'Apocalypse Cow made me snort with laughter' - Terry Pratchett

'"This clever and very funny twist on the traditional zombie novel is exceedingly well executed (it approaches but never quite steps into parody territory), and it ends with a scene that pretty much demands a sequel. Great stuff for horror and fantasy fans"' - Booklist (Starred Review)

'A comic, blood-soaked romp through the UK, at times a hilarious social satire, and at others an action-packed gore fest, sure to please fans of the traditional zombie story...an accomplished novel by a promising writer' - Press Association

'Logan has a flair for unique description ... and for painting a mental picture almost photographic in its clarity. An impressive start for an author who’s going places' - Publishers Weekly

'Michael Logan gives us a fast-paced dark comedy stuffed with violence, sprinkled with sex, reminiscent of Tom Sharpe, including witty lines and observations that are Pratchett-esque in their pointiness' - Sunday Express

'Ploughs the same furrows as Shaun of the Dead, wonderfully parodying the zombie and survival horror genre, but at the same time paying homage to it...worthy of a place amongst the best apocalyptic fiction...eminently readable, brilliantly written and side-splitting funny' - Bookgeeks.co.uk

'Logan manages to find a great balance between the dark and disturbing and the quirky and hilarious, all the while intermingling plotlines like a seasoned pro' - Rue Morgue

'This is one of the funniest zombie books I’ve ever read.
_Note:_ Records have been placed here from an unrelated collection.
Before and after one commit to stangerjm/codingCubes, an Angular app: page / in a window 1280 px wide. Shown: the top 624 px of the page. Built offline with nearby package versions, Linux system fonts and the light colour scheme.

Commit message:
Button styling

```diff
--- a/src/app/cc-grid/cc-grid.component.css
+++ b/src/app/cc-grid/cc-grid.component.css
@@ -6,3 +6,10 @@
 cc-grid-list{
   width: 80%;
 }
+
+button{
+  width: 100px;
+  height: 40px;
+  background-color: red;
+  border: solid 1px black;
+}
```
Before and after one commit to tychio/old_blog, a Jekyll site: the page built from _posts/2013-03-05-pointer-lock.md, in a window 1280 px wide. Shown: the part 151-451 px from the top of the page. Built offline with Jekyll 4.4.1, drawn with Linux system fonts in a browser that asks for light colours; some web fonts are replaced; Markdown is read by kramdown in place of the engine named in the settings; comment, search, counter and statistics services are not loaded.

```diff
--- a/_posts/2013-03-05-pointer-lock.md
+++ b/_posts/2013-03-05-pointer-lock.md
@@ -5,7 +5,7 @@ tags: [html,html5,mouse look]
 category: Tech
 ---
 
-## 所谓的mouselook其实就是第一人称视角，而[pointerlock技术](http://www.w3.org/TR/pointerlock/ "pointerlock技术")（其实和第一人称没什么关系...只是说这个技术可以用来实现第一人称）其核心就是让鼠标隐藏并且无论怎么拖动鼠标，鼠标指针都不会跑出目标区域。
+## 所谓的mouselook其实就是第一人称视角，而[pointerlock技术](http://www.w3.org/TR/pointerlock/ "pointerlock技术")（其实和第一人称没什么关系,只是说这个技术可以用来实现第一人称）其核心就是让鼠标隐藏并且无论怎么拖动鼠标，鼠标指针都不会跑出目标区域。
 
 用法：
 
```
Michael Logan has created a great new entry in the genre, and promises to be a must-read author' - Night Owl Reviews

'Michael Logan's black comedy is an absurd yet utterly addictive read' - Stylist Magazine